Wednesday's raid marks a dramatic escalation in the pressure on Zuma and the political faction around him accused of milking state resources for their own ends.
However, it remains unclear whether the 75-year-old will throw in the towel or dig in deeper.
The early-morning raid, which the police's elite Hawks unit said resulted in three arrests, took place amid reports Zuma was preparing to tell South Africa he was stepping down after nine years in office dogged by scandal and economic stagnation.
State broadcaster SABC said a Gupta family member was among those detained.
Finance Minister Malusi Gigaba said Zuma was to speak at 0800 GMT (7pm AEDT) and satellite trucks were in position at Pretoria's Union Buildings, the seat of government.
However, Zuma's office denied there had been any "official communication" of an impending address.
Adding to the confusion, a copy of an email, purportedly from deputy presidential communications director Shadi Baloyi, circulated on Twitter telling Pretoria police that plans for a "special media briefing" by Zuma at the Union Buildings had been cancelled.
The document was just one of the many dramas gripping Pretoria and Johannesburg, South Africa's political and commercial capitals, as the net closed in on Zuma and his allies.
Shortly after dawn, a dozen officers from the elite Hawks police unit sealed off a street leading to the Gupta mansion in Johannesburg's Saxonwold suburb.
Police also raided the Guptas' Oakbay holding company in the city's financial district.
The Guptas have been accused by South Africa's top anti-corruption watchdog of influence-peddling and swaying the appointment of cabinet ministers.
On Tuesday, the ruling African National Congress ordered Zuma to step down as president, giving him no firm deadline but saying the party was sure he would comply and "respond" on Wednesday.
Zuma and the Guptas - a family of wealthy Indian-born businessmen - deny any wrongdoing.
The influence-peddling allegations are also the subject of a judicial inquiry on wider corruption involving the Guptas.
Zuma's silence has fuelled speculation of a power struggle behind the scenes with deputy president Cyril Ramaphosa, whose election to the head of ANC in December marked the beginning of the end of Zuma's tenure.
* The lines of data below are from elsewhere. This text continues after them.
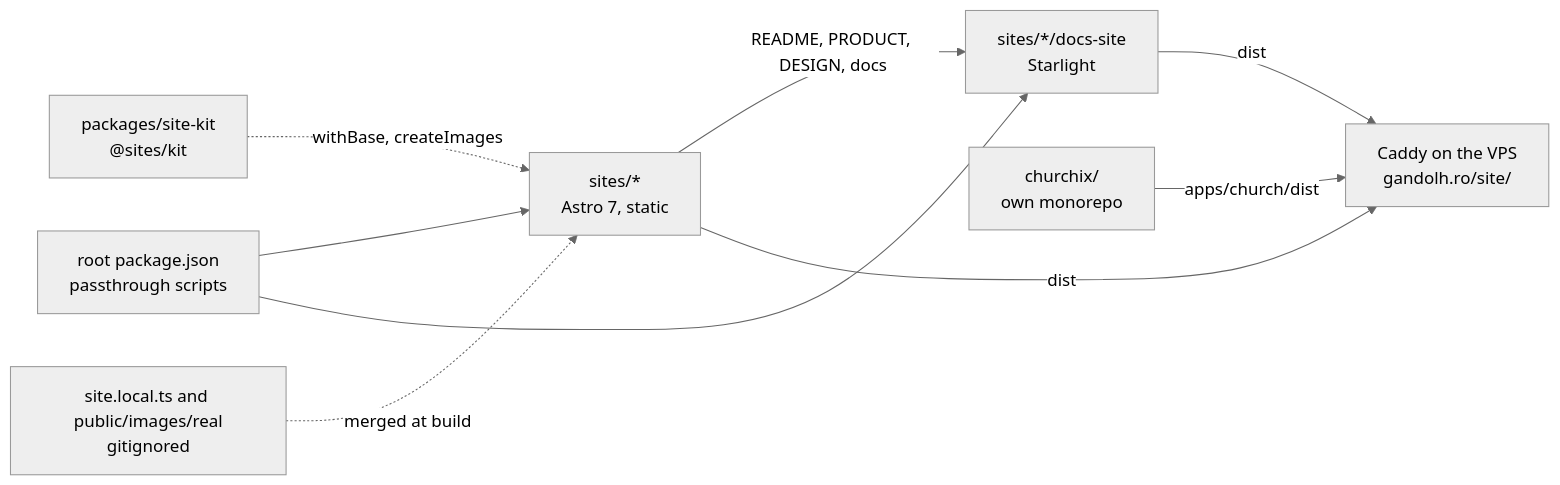
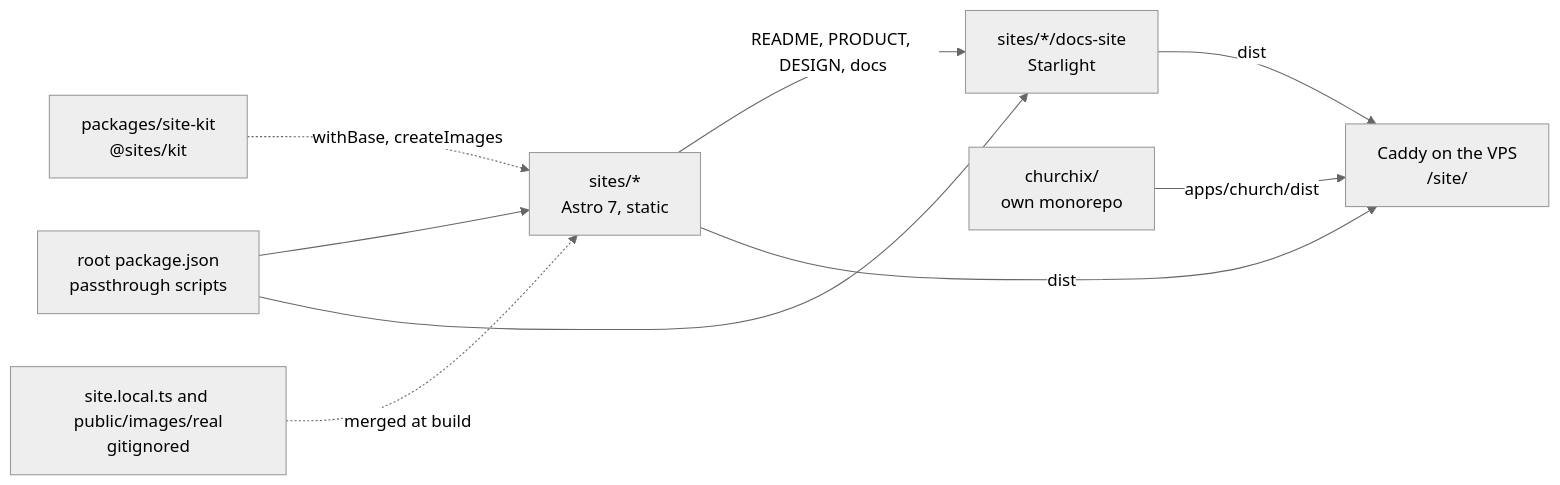
The diagram in docs/architecture.md (gandolh/presentation-sites), drawn with Mermaid (neutral theme) before and after one commit. The commit also changed other lines of this file and 12 other files, not shown here.

````diff
--- a/docs/architecture.md
+++ b/docs/architecture.md
@@ -5,11 +5,11 @@
 ```mermaid
 flowchart LR
   root["root package.json<br/>passthrough scripts"] --> sites["sites/*<br/>Astro 7, static"]
   root --> docs["sites/*/docs-site<br/>Starlight"]
   kit["packages/site-kit<br/>@sites/kit"] -.->|withBase, createImages| sites
   sites -->|README, PRODUCT, DESIGN, docs| docs
   local["site.local.ts and public/images/real<br/>gitignored"] -.->|merged at build| sites
-  sites -->|dist| caddy["Caddy on the VPS<br/>gandolh.ro/site/"]
+  sites -->|dist| caddy["Caddy on the VPS<br/>/site/"]
   docs -->|dist| caddy
   churchix["churchix/<br/>own monorepo"] -->|apps/church/dist| caddy
 ```
````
Besides his controversial relationship with the Guptas, who were born in India but moved to South Africa in the early 1990s, Zuma has 783 counts of corruption outstanding against him relating to state arms deal in the late 1990s.
Besides the pressure from the ANC, Zuma is facing a no-confidence motion in parliament set for February 22.
Australian Associated Press